The man was a victim of a robbery that occurred in February 2016. Police Sergeant Masanari Fujita, who was on duty at the Fukazawa Police Box at the time, started posting memos as a way to ease the family’s anxiety.
The man’s mother was suffering from an illness that came from old age. When her symptoms improved, he wrote a letter expressing his gratitude toward the patrol police.
So after committing a hit-and-run and seeing his mother in a much better shape, the man made up his mind. He gathered around 30 pieces of patrol memos that he had collected at home and turned himself into the Tamagawa Police. He confessed to his crime and apologized.
“Efforts put in patrol memos bore fruit in an unexpected way. They play an important role in letting the residents know that we’re watching them and protecting them,” said Makoto Iwasaki, chief officer of the Tamagawa Police Station Regional Office.
‘Thank you’ certificate
Even though these patrol memos are small in size, the effect they have is huge.

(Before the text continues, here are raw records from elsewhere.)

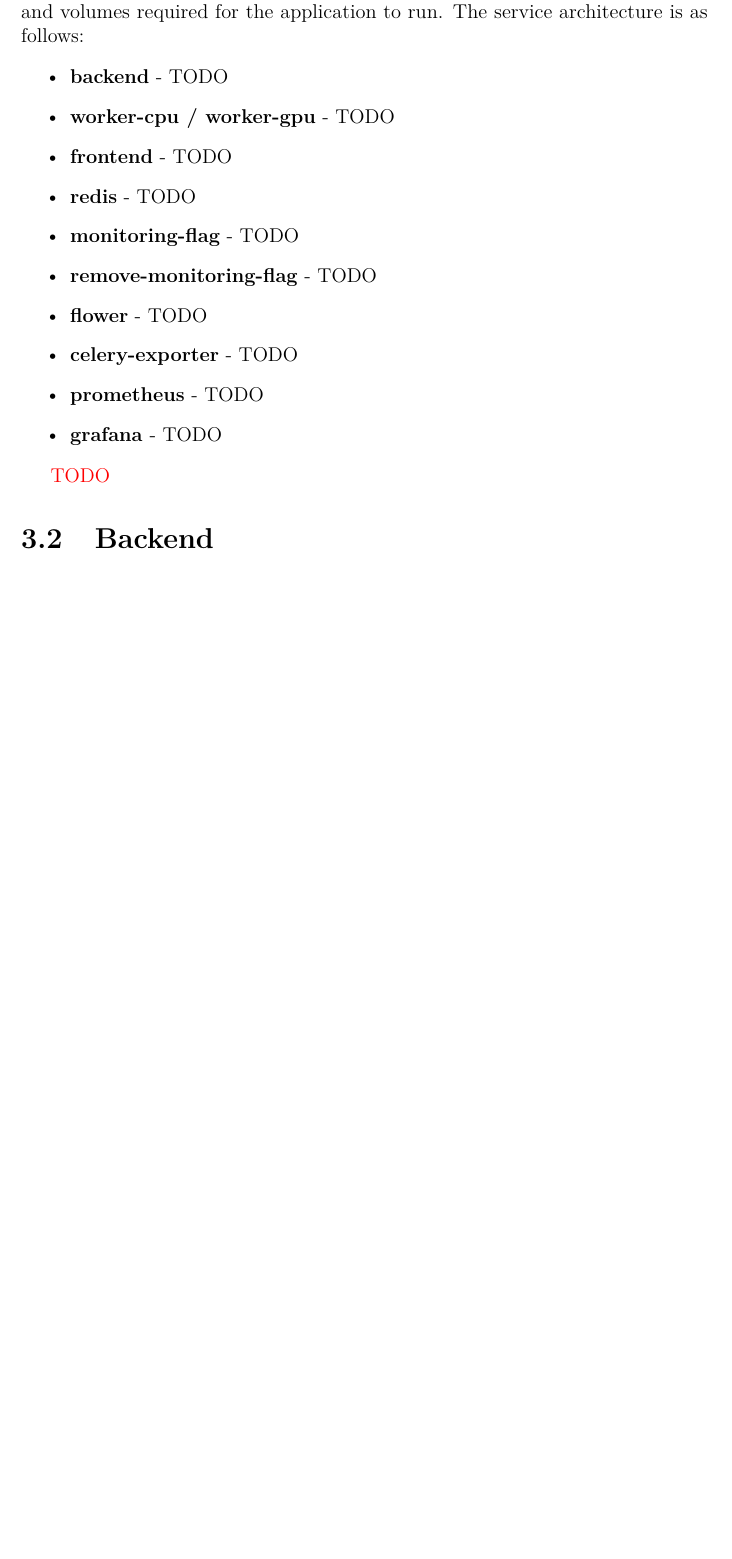
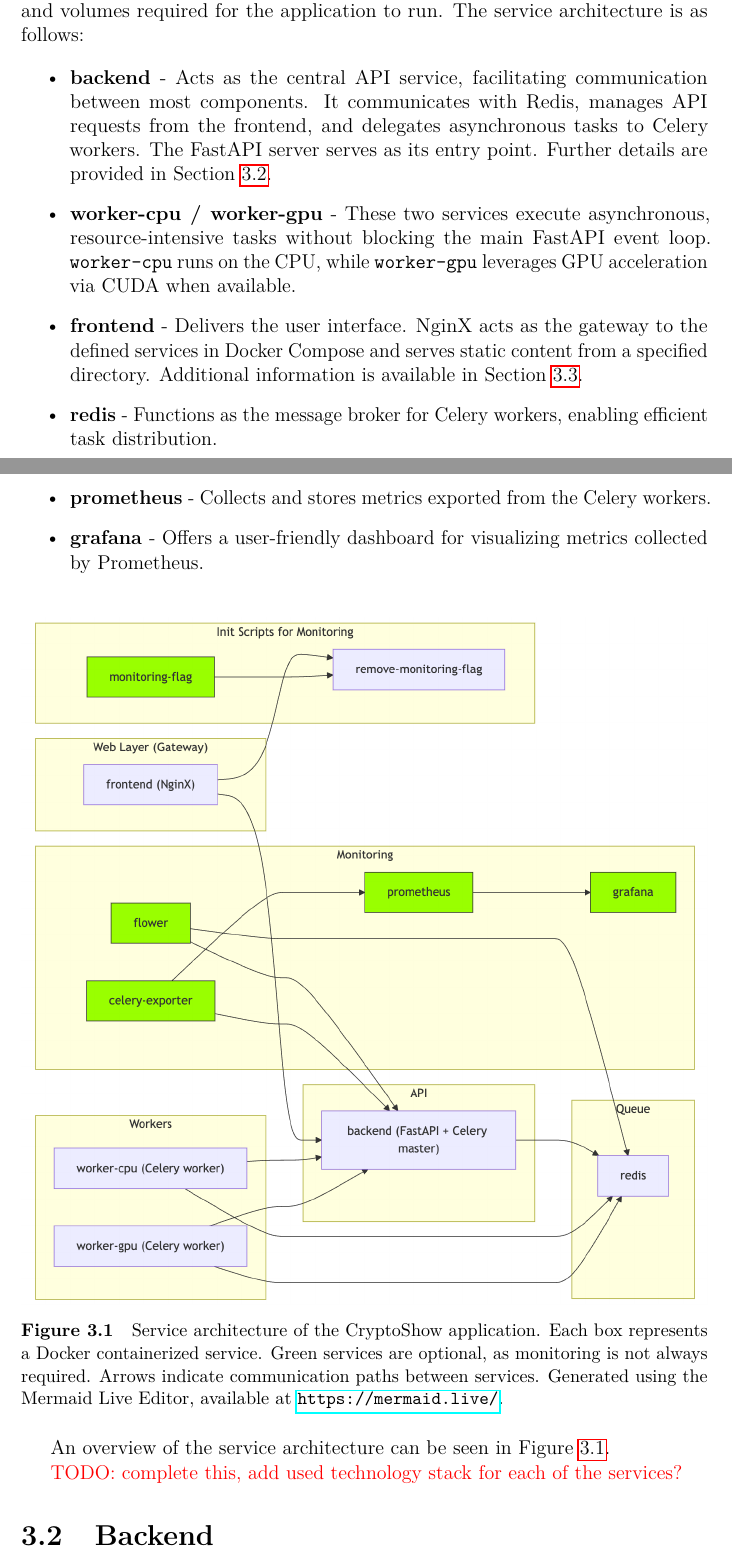
Before and after one commit to luk27official/master-thesis, a LaTeX thesis (thesis.tex, which reads chap03.tex): part of page 22 of 35 before the commit and two parts of pages 22 and 23 of 36 after it, the two joined at a grey line, cut so that both start at the same text, the shorter picture padded with empty space. Compiled offline with pdfLaTeX.

Commit message:
Some Chapter 3 work

```diff
--- a/chap03.tex
+++ b/chap03.tex
@@ -9,13 +9,8 @@
 This section outlines the architecture of the CryptoShow application and the technologies employed in its development. The application is designed to be modular and scalable, allowing for easy integration of new features and improvements. For this purpose, we have chosen a service-oritented architecture (SOA) that separates the components, enabling independent development and deployment. The architecture is defined by several Docker containers, each responsible for a specific part of the application. The services are orchestrated using Docker Compose, defined in the \texttt{docker-compose.yml} file, which specifies the services, networks, and volumes required for the application to run. The service architecture is as follows:
 
 \begin{itemize}
-    \item \textbf{backend} - TODO
-    \item \textbf{worker-cpu / worker-gpu} - TODO
-    \item \textbf{frontend} - TODO
-    \item \textbf{redis} - TODO
-    \item \textbf{monitoring-flag} - TODO
-    \item \textbf{remove-monitoring-flag} - TODO
-    \item \textbf{flower} - TODO
-    \item \textbf{celery-exporter} - TODO
-    \item \textbf{prometheus} - TODO
-    \item \textbf{grafana} - TODO
+    \item \textbf{backend} - Acts as the central API service, facilitating communication between most components. It communicates with Redis, manages API requests from the frontend, and delegates asynchronous tasks to Celery workers. The FastAPI server serves as its entry point. Further details are provided in Section~\ref{sec:backend}.
+    \item \textbf{worker-cpu / worker-gpu} - These two services execute asynchronous, resource-intensive tasks without blocking the main FastAPI event loop. \texttt{worker-cpu} runs on the CPU, while \texttt{worker-gpu} leverages GPU acceleration via CUDA when available.
+    \item \textbf{frontend} - Delivers the user interface. NginX acts as the gateway to the defined services in Docker Compose and serves static content from a specified directory. Additional information is available in Section~\ref{sec:frontend}.
+    \item \textbf{redis} - Functions as the message broker for Celery workers, enabling efficient task distribution.
+    \item \textbf{monitoring-flag} - A lightweight service that creates a flag file to enable the monitoring proxy endpoint.
@@ -22,6 +20,17 @@
+    \item \textbf{prometheus} - Collects and stores metrics exported from the Celery workers.
+    \item \textbf{grafana} - Offers a user-friendly dashboard for visualizing metrics collected by Prometheus.
 \end{itemize}
 
-\xxx{TODO}
+\begin{figure}[htpb]
+    \centering
+    \includegraphics[width=\textwidth]{img/architecture.png}
+    \caption{Service architecture of the CryptoShow application. Each box represents a Docker containerized service. Green services are optional, as monitoring is not always required. Arrows indicate communication paths between services. Generated using the Mermaid Live Editor, available at \url{https://mermaid.live/}.}
+    \label{fig:architecture}
+\end{figure}
+
+An overview of the service architecture can be seen in Figure~\ref{fig:architecture}.
+
+\xxx{TODO: complete this, add used technology stack for each of the services?}
 
 \section{Backend}
 \label{sec:backend}
```
Also changed, not shown: chap01.tex (+1 -1 lines), notes.md (+1 -0 lines), img/architecture.png (added), chap03.tex (13 more changed lines), 1 other file.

In 2016 alone, Tokyo Metropolitan Police Department received as many as 1,500 thank you letters and calls.
The Musashino Police Station even received a heart-warming gift. Head Patrol Officer Naoto Nabekura, stationed at Kichijoji Higashiguchi Police Box, was on patrol duty one night. As he tried to post a “patmemo” to a house, he found a small handmade certificate stuck on the mailbox. It said, “Thank you for watching over us even on a rainy, windy or snowy day.”
It was a house that he had begun patrolling after he received some word of concern during one of his patrol duties. Patmemos are posted after midnight or early in the morning when the residents are still asleep. “That’s why getting some response about the memos makes it all the more motivating,” Nabekura said.

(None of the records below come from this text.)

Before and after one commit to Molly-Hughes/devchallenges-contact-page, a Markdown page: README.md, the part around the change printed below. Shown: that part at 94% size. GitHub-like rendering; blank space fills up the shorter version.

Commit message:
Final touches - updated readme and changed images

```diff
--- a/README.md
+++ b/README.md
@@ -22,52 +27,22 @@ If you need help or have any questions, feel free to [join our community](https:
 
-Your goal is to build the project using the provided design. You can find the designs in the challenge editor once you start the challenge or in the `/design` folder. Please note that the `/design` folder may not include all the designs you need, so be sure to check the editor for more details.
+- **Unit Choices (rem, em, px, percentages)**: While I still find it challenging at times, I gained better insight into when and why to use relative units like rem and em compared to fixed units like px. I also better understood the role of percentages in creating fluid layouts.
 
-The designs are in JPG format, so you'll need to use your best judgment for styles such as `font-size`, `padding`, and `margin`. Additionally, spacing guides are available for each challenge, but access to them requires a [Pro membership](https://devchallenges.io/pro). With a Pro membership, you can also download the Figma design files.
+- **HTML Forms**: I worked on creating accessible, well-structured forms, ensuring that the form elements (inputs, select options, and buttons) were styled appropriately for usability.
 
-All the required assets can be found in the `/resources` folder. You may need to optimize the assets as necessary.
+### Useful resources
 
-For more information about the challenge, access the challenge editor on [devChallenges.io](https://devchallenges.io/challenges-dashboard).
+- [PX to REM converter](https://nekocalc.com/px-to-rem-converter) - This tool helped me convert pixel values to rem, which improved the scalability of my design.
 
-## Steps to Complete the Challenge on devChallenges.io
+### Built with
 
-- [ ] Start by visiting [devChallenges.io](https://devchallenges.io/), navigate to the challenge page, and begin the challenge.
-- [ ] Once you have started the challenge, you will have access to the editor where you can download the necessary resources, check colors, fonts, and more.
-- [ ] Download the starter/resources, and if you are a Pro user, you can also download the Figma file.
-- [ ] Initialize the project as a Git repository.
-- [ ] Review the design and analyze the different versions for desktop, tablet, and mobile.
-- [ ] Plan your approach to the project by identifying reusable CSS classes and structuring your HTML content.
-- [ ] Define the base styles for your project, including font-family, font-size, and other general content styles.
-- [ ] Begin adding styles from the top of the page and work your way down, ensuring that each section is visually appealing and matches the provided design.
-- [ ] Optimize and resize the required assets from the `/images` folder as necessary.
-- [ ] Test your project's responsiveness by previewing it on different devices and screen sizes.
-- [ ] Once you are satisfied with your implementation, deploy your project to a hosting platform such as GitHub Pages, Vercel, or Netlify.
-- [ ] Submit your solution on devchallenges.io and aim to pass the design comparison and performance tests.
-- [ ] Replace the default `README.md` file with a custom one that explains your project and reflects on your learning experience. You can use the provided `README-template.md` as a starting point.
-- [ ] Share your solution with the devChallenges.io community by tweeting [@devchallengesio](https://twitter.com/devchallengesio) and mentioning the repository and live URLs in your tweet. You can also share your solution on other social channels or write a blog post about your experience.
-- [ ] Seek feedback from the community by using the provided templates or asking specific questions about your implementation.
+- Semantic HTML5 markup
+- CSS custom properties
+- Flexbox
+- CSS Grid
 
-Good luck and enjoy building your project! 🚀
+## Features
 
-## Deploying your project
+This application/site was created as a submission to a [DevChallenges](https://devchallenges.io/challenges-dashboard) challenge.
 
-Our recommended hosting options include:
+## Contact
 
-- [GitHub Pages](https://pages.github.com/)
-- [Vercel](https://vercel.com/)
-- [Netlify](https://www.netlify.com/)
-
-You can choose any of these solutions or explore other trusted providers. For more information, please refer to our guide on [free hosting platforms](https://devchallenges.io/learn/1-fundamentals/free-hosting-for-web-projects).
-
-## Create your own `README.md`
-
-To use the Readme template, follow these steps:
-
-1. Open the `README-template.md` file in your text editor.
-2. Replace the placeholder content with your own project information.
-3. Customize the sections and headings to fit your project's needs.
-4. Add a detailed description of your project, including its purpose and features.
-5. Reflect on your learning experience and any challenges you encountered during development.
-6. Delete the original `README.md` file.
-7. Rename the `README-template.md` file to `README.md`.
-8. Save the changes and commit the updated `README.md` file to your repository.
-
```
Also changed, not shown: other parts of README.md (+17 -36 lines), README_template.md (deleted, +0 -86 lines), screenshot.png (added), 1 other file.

Thanks to the patmemos, more locals say hello when they pass by the police box. “If they know our names, they will talk to us when something happens. We want to use patmemos as a means of communication,” he said.
According to the Musashino Police Station, they post more than 6,300 patmemos a month.
Although the Tokyo Metropolitan Police Department (TMPD) calls them “patrol memos,” these pieces of paper are called “patrol cards” nationwide.
The TMPD says the origins of patrol cards are not clear, but they appear in the Police White Paper of 1948, where the memos had checklists to remind the residents to lock their doors and take in their washing.
As for the card designs, in some cases the police headquarters decide on the design while some police stations create their own.
Since the cards are distributed mainly in areas with many elderly residents, many of the recent patrol cards have warnings printed on the back of the card to call attention to special frauds. Shimane Prefectural Police even uses cards that have braille writing.
TMPD calculates that a total of 1.4 million patrol cards were distributed 2016, while the Kanagawa Prefectural Police distributed 2.8 million cards in 28 years.
TMPD Regional Office explains that the patrol memos aim to foster this sense among residents: “Public safety is like the air. We want to inform the residents, through our patmemos, that nothing unusual took place, and to feel safe.”
The same official emphasized: “Trust between the residents and the police becomes even more important when it comes to gathering information to prevent crimes or make arrests. We want to promote the distribution of patmemos as a way to form that trust.”
(Click here to read the original article in Japanese)